MADRID (AP) — Spain's Socialist party is preparing for a crucial weekend meeting that could help end the country's near 10-month political impasse by allowing the rival conservative Popular Party to form a minority government.
- France's Le Pen: could she win?
From Brexit to the rise of Donald Trump, 2016 has been a humbling year for political forecasters. In France, could they be wrong again in writing off the far-right's prospects in next year's presidential election? Marine Le Pen, the leader of France's National Front, certainly thinks so.
- Court: Iraqi cleric Mullah Krekar can be extradited to Italy
COPENHAGEN, Denmark (AP) — An Iraqi-born cleric can be extradited to Italy, which suspects him of enticing recruits to fight in Iraq and Syria, a Norwegian court said Friday.
- Professors strike for 3rd day at 14 state universities
- EU leaders scramble to salvage free trade pact with Canada
The European Union's attempt to finalize a massive free trade deal with Canada remained in limbo Friday, with the tiny Belgian region that's holding up the pact saying its objections had not yet been sufficiently ...
- UK Conservatives hold Commons seat vacated by ex-PM Cameron
- South Africa's withdrawal rocks International Criminal Court
South Africa announced Friday that it is withdrawing from the International Criminal Court, dealing a major blow to a troubled institution set up to try the world's worst crimes. South Africa's decision followed a dispute last year when Sudanese President Omar al-Bashir visited the country for an African Union summit despite facing an ICC arrest warrant over alleged war crimes. Justice Minister Michael Masutha told reporters in Pretoria that the court was "inhibiting South Africa's ability to honour its obligations relating to the granting of diplomatic immunity".
- Typhoon Haima lashes China; death toll up in Philippines
BEIJING (AP) — Typhoon Haima barreled into southern China on Friday after hammering the northern Philippines with ferocious wind and rain, triggering flooding, landslides and power outages and killing at least 13 people.
- U.S. mall investors set to lose billions as retail gloom deepens
NEW YORK (Reuters/IFR) - The dramatic shift to online shopping that has crushed U.S. department stores in recent years now threatens the investors who a decade ago funded the vast expanse of brick and mortar emporiums that many Americans no longer visit.

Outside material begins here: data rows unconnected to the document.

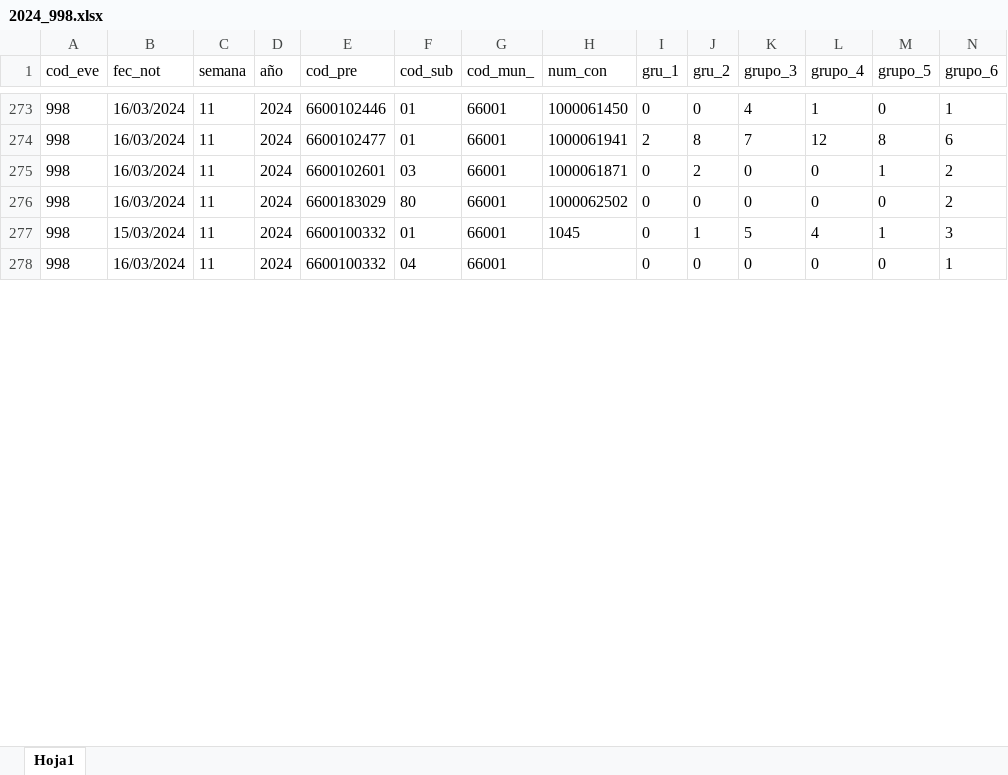
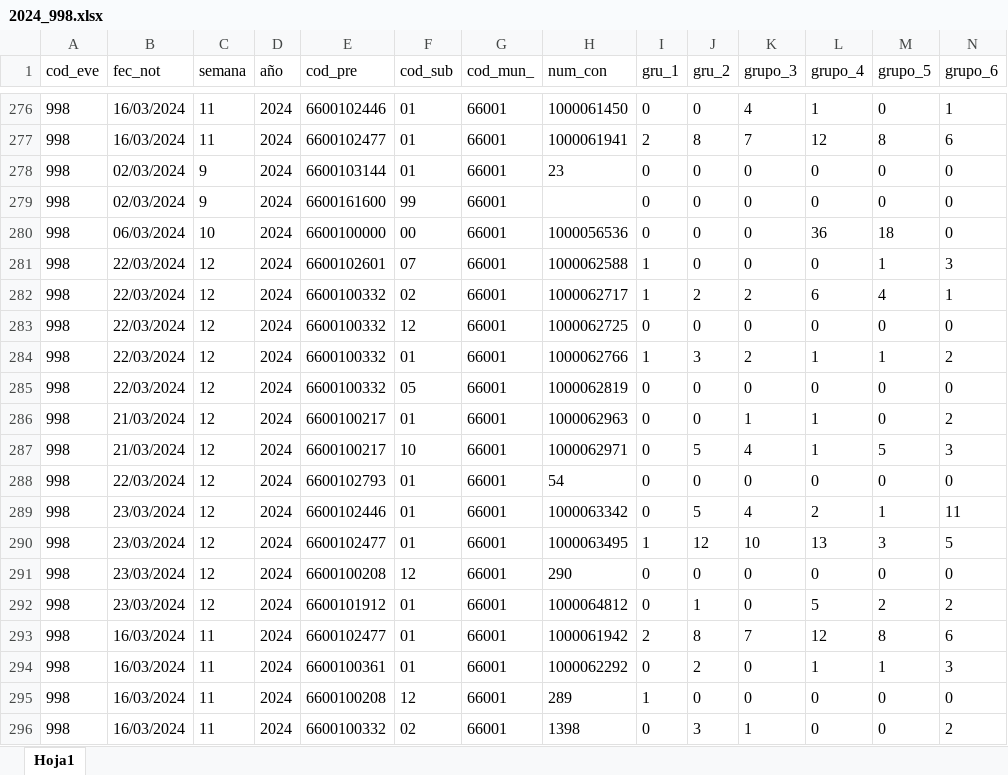
Before and after one commit to sivigilaper/Boletin_epi, an Excel workbook: Boletin_ Epi_Pereira/Datos/2024_998.xlsx, sheet Hoja1, drawn as a sheet; only a part is shown, gaps mark what is left out; the shorter side is filled out with more unchanged rows; values as stored, in another font and other column widths than the file's, no borders; rows hold the shown columns only; the diff covers the shown part only; the diff names each change by its address in the sheet, - before the commit and + after, or states it on an @@ line.

```diff
--- a/Boletin_ Epi_Pereira/Datos/2024_998.xlsx (sheet Hoja1)
+++ b/Boletin_ Epi_Pereira/Datos/2024_998.xlsx (sheet Hoja1)
@@ row 193 moved to row 278: 998 @@
@@ row 176 moved to row 279: 998 @@
@@ row 177 moved to row 280: 998 @@
+row 281: 998 | 22/03/2024 | 12 | 2024 | 6600102601 | 07 | 66001 | 1000062588 | 1 | 0 | 0 | 0 | 1 | 3
+row 282: 998 | 22/03/2024 | 12 | 2024 | 6600100332 | 02 | 66001 | 1000062717 | 1 | 2 | 2 | 6 | 4 | 1
+row 283: 998 | 22/03/2024 | 12 | 2024 | 6600100332 | 12 | 66001 | 1000062725 | 0 | 0 | 0 | 0 | 0 | 0
+row 284: 998 | 22/03/2024 | 12 | 2024 | 6600100332 | 01 | 66001 | 1000062766 | 1 | 3 | 2 | 1 | 1 | 2
+row 285: 998 | 22/03/2024 | 12 | 2024 | 6600100332 | 05 | 66001 | 1000062819 | 0 | 0 | 0 | 0 | 0 | 0
+row 286: 998 | 21/03/2024 | 12 | 2024 | 6600100217 | 01 | 66001 | 1000062963 | 0 | 0 | 1 | 1 | 0 | 2
+row 287: 998 | 21/03/2024 | 12 | 2024 | 6600100217 | 10 | 66001 | 1000062971 | 0 | 5 | 4 | 1 | 5 | 3
+row 288: 998 | 22/03/2024 | 12 | 2024 | 6600102793 | 01 | 66001 | 54 | 0 | 0 | 0 | 0 | 0 | 0
+row 289: 998 | 23/03/2024 | 12 | 2024 | 6600102446 | 01 | 66001 | 1000063342 | 0 | 5 | 4 | 2 | 1 | 11
+row 290: 998 | 23/03/2024 | 12 | 2024 | 6600102477 | 01 | 66001 | 1000063495 | 1 | 12 | 10 | 13 | 3 | 5
+row 291: 998 | 23/03/2024 | 12 | 2024 | 6600100208 | 12 | 66001 | 290 | 0 | 0 | 0 | 0 | 0 | 0
+row 292: 998 | 23/03/2024 | 12 | 2024 | 6600101912 | 01 | 66001 | 1000064812 | 0 | 1 | 0 | 5 | 2 | 2
@@ row 257 moved to row 293: 998 @@
@@ row 258 moved to row 294: 998 @@
@@ row 259 moved to row 295: 998 @@
@@ row 260 moved to row 296: 998 @@
```
Also changed, not shown: 13 added rows and 198 moved rows elsewhere in this sheet, Boletin_ Epi_Pereira/Datos/2024_831_Reporte.xlsx, Boletin_ Epi_Pereira/Datos/2024_995.xlsx.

Some $128 billion of commercial real estate loans - more than one-quarter of which went to finance malls a decade ago - are due to refinance between now and the end of 2017, according to Morningstar Credit Ratings. Wells Fargo estimates that about $38 billion of these loans were taken out by retailers, bundled into commercial mortgage-backed securities (CMBS) and sold to institutional investors.
- EU drops sanctions threat against Russia over Syria
EU leaders backed down on Friday from an explicit threat of sanctions against Russia over the bombing of Aleppo but warned that they would consider "all available options" if atrocities in Syria continue. Italian Prime Minister Matteo Renzi demanded that any mention of possible punitive measures against Moscow over the Syrian carnage should be removed from a statement issued after a summit in Brussels. The climbdown underscored the deep divisions between the 28 European Union leaders as they tried to thrash out a long-term strategy on their increasingly bellicose eastern neighbour.